DS Group entered the hard-boiled candy segment with the Pass Pass Kaccha Aam Pulse, early last year. The company test-marketed the brand only in Rajasthan and Gujarat. Given the good response, the company had to speed things up to make it a formal launch. In less than a year, the company expanded its presence across India.

Shashank Surana, Vice-President, New Product Development, DS Group, said, "It took us about a year to perfect the taste, recipe and the powder-filled formulation." The group was eyeing a presence in the candy segment, the fastest growing segment in the confectionery category. It narrowed down the choice to the mango flavour as it is already the top selling flavour in the country. According to industry estimates, mango and raw mango flavours constitute more than 50 per cent of the organised hard-boiled candy segment, whose size is estimated at Rs.1,800 crore2,000 crore.

However, the company did not want to stop at replicating the regular mango flavour, but also offer something different. The company executives claim that the R&D team tried many formats and did extensive taste sampling before finalising the tangy powder twist to the raw mango flavour. "Consumers, especially the younger lot, are looking for different formats and flavours. Our tangy powder format offers innovation in taste," says Surana.

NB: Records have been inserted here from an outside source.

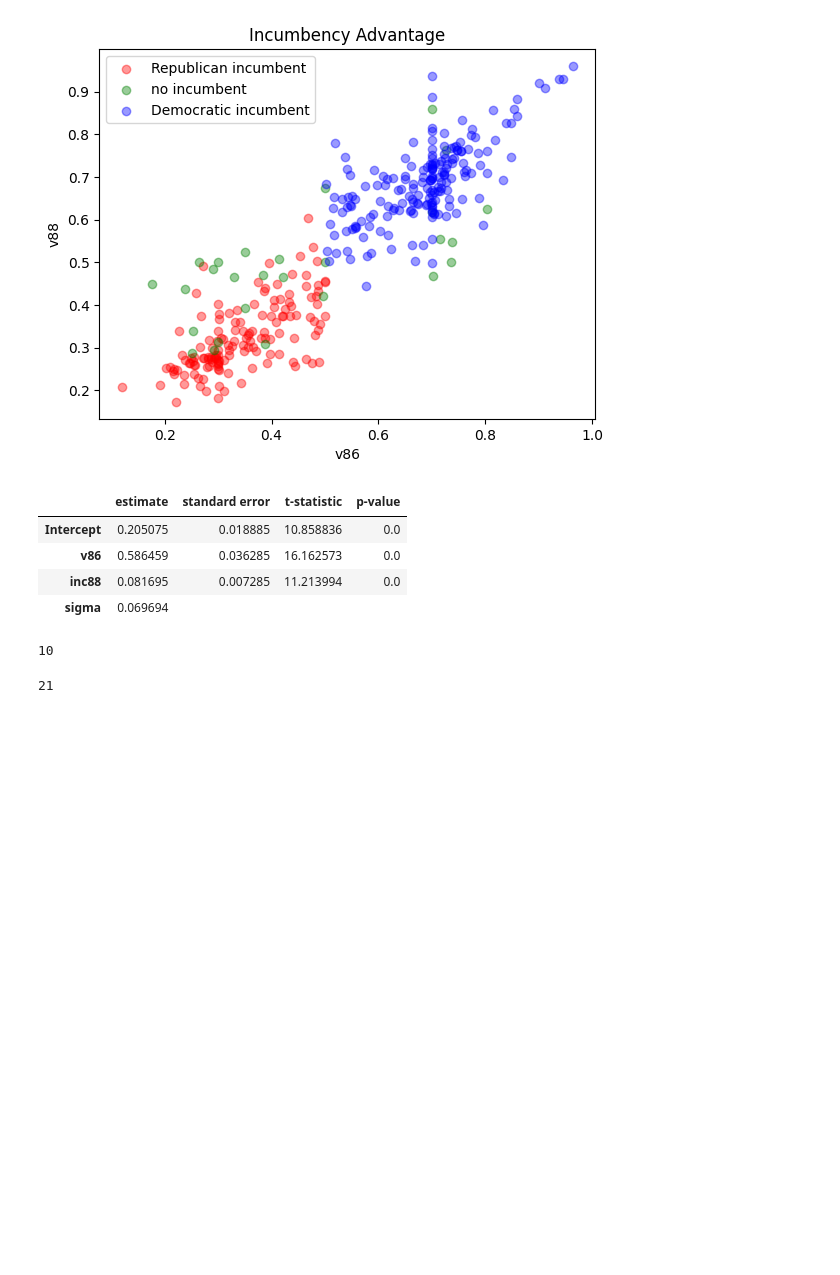
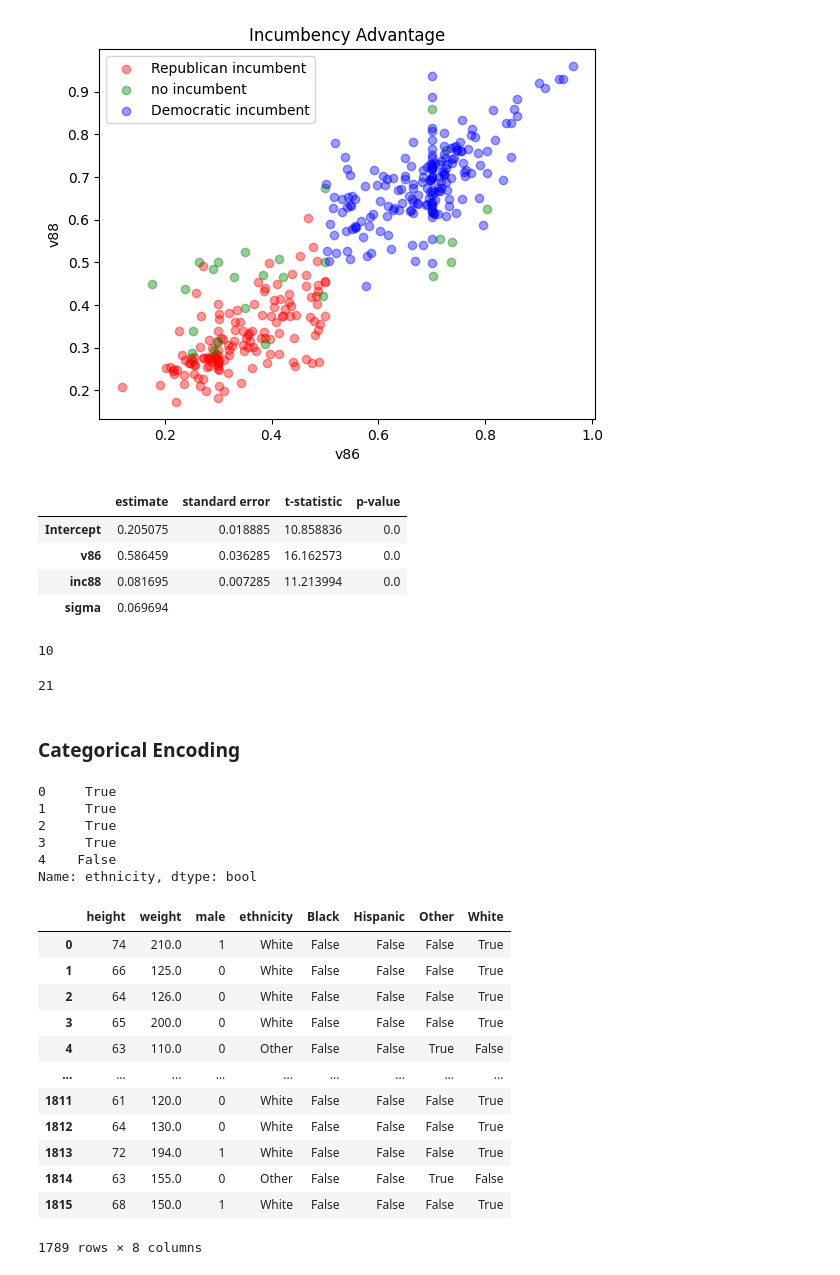
Before and after one commit to mgreenbe/DATA335W2025, a Jupyter notebook: code/2linearregression.ipynb, the cells around one changed output. Cells and saved outputs as stored; diff of their text form; code cells hidden in the pictures; blank space fills up the shorter version.

```diff
--- a/code/2linearregression.ipynb
+++ b/code/2linearregression.ipynb
@@ -1360,3 +1370,38 @@ dem_win_obs = data90["vote"] > 0.5
 sum(dem_win_obs != dem_win_pred)
 # %% [output]
 21
+# %% [markdown]
+### Categorical Encoding
+# %%
+df = pd.read_csv(
+    "../data/earnings.csv", usecols=["weight", "height", "male", "ethnicity"]
+).dropna()
+
+df["ethnicity"].unique()
+
+is_white = df["ethnicity"] == "White"
+is_white.head()
+# %% [output]
+0     True
+1     True
+2     True
+3     True
+4    False
+Name: ethnicity, dtype: bool
+# %%
+data = pd.concat([df, pd.get_dummies(df["ethnicity"])], axis=1)
+data
+# %% [output]
+|  | height | weight | male | ethnicity | Black | Hispanic | Other | White |
+| 0 | 74 | 210.0 | 1 | White | False | False | False | True |
+| 1 | 66 | 125.0 | 0 | White | False | False | False | True |
+| 2 | 64 | 126.0 | 0 | White | False | False | False | True |
+| 3 | 65 | 200.0 | 0 | White | False | False | False | True |
+| 4 | 63 | 110.0 | 0 | Other | False | False | True | False |
+| ... | ... | ... | ... | ... | ... | ... | ... | ... |
+| 1811 | 61 | 120.0 | 0 | White | False | False | False | True |
+| 1812 | 64 | 130.0 | 0 | White | False | False | False | True |
+| 1813 | 72 | 194.0 | 1 | White | False | False | False | True |
+| 1814 | 63 | 155.0 | 0 | Other | False | False | True | False |
+| 1815 | 68 | 150.0 | 1 | White | False | False | False | True |
+1789 rows × 8 columns
```
Also changed, not shown: parts of 15 cells of this notebook, 1 other file.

But what is the tangy powder that makes Pulse so addictive? Is it just black salt? "The centre is not just black salt. It is a mixture of spices that gives the powder just the right amount of tanginess," says Surana.

While company executives say it's early to estimate the total potential of Pulse, the brand is estimated to currently contribute about 40 per cent to the Pass Pass brand portfolio.

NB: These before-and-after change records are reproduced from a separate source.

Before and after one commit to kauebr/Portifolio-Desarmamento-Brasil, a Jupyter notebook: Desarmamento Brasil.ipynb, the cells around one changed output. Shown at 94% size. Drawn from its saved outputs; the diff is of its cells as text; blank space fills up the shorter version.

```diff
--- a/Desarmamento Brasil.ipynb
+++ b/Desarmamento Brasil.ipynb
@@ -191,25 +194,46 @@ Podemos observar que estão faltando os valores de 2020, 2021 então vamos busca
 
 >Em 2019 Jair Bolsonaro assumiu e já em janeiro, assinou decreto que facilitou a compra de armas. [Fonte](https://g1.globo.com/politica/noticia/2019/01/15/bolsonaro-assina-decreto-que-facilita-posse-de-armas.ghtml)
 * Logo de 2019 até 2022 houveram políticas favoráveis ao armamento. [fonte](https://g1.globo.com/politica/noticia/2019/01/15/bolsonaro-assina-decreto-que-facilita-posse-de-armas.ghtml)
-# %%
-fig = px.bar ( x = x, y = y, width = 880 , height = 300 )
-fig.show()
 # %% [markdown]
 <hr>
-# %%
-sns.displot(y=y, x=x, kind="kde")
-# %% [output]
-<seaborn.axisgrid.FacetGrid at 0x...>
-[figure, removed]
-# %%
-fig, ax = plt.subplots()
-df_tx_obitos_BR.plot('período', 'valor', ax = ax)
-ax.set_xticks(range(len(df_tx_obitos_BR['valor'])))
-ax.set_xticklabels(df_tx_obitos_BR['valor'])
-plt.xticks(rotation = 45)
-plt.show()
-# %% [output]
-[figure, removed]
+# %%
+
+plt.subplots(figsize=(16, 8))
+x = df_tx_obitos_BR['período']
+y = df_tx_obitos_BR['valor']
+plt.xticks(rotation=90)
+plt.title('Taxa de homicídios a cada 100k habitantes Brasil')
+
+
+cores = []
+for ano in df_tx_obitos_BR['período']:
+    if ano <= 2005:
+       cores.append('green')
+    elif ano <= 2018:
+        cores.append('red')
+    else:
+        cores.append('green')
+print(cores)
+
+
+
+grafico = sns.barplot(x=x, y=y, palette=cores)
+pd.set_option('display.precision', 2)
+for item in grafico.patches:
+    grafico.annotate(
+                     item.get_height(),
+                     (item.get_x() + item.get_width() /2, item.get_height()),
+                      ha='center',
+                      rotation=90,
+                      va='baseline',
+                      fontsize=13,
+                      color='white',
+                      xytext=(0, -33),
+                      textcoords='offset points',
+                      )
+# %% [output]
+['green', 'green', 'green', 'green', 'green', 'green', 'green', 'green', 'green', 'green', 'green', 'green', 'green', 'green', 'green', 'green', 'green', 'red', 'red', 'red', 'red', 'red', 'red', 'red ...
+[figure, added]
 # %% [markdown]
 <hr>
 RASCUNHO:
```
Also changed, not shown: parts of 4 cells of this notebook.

At present, the confectionery segment contributes around three per cent to the company's revenues and Surana hopes it will contribute at least 10 per cent to the topline over the next three years. "We want to double our confectionery product sales by next fiscal," he says.

Industry experts believe that the Rs.1 pricing is an important shift for the entire hard-boiled candy segment. With more than 80 per cent of the hard-boiled candies priced at 50 paise, some believe Pulse's success could be one of the factors that leads other biggies to start looking at the Rs.1 pricing more confidently. For instance, Perfetti Van Melle India recently launched Alpenliebe Gold priced at Rs.1.

DS Group knows it's all about the volume, so quickly expanding Pulse to the entire country was very important. "Instead of locking up capital in setting up our own manufacturing units for Pulse, we decided that it was best to tie up with contract manufacturers. We just had two partners initially, which we have expanded to seven to be able to cover the entire country and we are in talks to tie up with another," Surana says.

The other distinct advantage for the company was the countrywide distribution channel that it has built over the years through its paan masala and mouth fresheners. This includes the large unorganised retail segment controlled by the paanwala kiosks. But the company has faced some challenges. With the demand outpacing supply at times, many copies of the powder-filled candy have emerged.

But Surana believes with ramped up capacity the company is in a position to fulfill demand. "Whenever it comes to our notice that some local manufacturer has violated the trademark in terms of copying our design logo or font, we take action through our legal department. When a product is successful the market gets flooded with imitations and most of these are very small local manufacturers," he added.

With the raw mango flavour catching on, the company has gone on to launch a new guava flavour. It plans to launch two additional flavours in the market and will continue to leverage the tangy powder that fills the centre of the candy.

The company is also expected to launch an ad campaign in this quarter. Surana claims that consumers have loved it so much they have created some ads on their own and put them up on the Internet. "We have numerous social media fan communities that have come up.

We will need to come out with a campaign that matches up to our consumer's expectations. So a lot is riding on this campaign," Surana adds. When a product is right, advertising has a tough time catching up.